═════ Supplied information

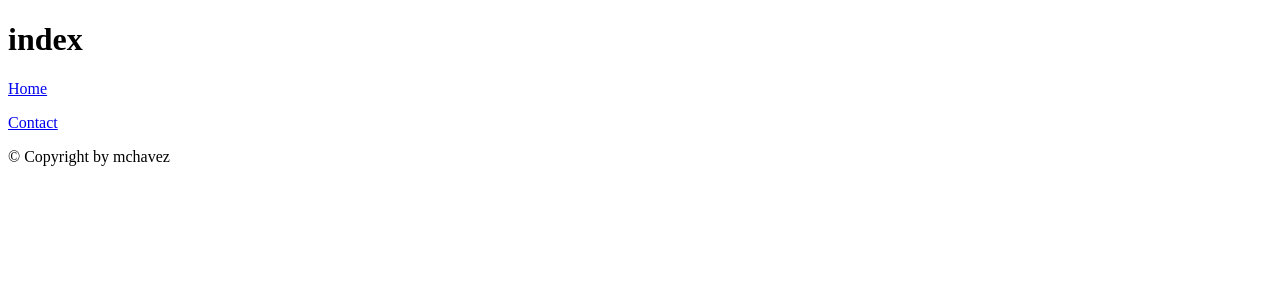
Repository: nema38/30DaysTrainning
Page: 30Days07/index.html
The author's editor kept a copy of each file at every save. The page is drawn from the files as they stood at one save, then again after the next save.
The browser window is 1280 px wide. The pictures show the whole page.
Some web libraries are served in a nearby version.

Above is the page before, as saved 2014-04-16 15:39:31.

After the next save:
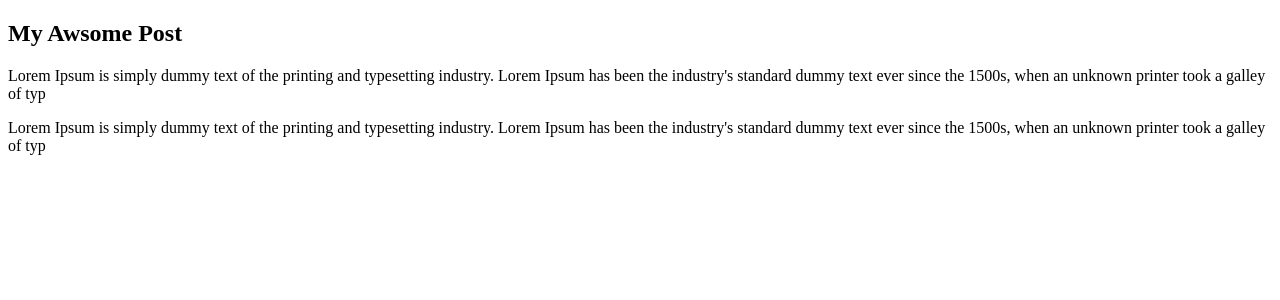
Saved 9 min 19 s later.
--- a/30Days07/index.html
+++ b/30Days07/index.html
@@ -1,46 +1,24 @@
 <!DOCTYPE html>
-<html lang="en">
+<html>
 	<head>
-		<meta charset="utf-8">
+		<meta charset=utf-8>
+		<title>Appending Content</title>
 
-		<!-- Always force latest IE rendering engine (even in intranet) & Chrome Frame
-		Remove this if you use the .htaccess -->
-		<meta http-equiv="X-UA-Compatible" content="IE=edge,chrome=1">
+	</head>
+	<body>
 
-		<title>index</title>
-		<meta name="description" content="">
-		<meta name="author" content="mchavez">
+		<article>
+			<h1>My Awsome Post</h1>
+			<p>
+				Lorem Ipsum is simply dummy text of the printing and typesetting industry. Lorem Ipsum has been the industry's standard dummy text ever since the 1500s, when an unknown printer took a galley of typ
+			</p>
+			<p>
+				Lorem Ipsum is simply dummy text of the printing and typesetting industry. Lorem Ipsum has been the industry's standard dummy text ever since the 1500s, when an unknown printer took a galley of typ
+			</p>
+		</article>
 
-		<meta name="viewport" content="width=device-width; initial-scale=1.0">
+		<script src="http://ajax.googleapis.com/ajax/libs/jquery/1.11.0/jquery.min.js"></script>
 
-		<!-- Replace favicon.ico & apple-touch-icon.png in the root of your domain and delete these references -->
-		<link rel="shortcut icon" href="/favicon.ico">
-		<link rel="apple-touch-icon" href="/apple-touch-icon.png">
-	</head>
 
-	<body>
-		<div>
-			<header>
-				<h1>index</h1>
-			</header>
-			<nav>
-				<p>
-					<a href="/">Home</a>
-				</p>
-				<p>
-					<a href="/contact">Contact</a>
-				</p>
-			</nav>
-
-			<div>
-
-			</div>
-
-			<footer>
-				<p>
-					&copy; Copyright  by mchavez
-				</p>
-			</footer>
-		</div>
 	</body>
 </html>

══════════
═════ Supplied information

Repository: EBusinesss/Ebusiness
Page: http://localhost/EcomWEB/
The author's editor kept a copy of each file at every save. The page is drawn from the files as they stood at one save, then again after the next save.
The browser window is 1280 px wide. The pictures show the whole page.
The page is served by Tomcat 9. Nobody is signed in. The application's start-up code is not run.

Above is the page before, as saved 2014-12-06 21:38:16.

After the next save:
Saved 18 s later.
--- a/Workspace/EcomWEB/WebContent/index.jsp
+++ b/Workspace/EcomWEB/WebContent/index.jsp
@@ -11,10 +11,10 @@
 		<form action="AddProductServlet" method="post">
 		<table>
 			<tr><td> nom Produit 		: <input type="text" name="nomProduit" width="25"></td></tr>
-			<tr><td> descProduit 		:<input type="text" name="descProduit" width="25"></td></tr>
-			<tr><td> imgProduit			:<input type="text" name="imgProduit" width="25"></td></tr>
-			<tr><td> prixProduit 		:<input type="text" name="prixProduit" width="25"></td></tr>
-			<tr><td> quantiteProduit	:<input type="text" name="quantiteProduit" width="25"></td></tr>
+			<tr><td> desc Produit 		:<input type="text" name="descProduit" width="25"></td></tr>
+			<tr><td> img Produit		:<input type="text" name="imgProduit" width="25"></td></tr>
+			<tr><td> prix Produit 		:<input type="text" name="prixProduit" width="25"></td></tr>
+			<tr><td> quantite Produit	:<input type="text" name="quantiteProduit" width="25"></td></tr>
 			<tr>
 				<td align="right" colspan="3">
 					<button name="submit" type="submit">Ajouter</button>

══════════

* [Task] Show me all lines in the records that contain "imgProduit".

* [Written answer]
-			<tr><td> imgProduit			:<input type="text" name="imgProduit" width="25"></td></tr>
+			<tr><td> img Produit		:<input type="text" name="imgProduit" width="25"></td></tr>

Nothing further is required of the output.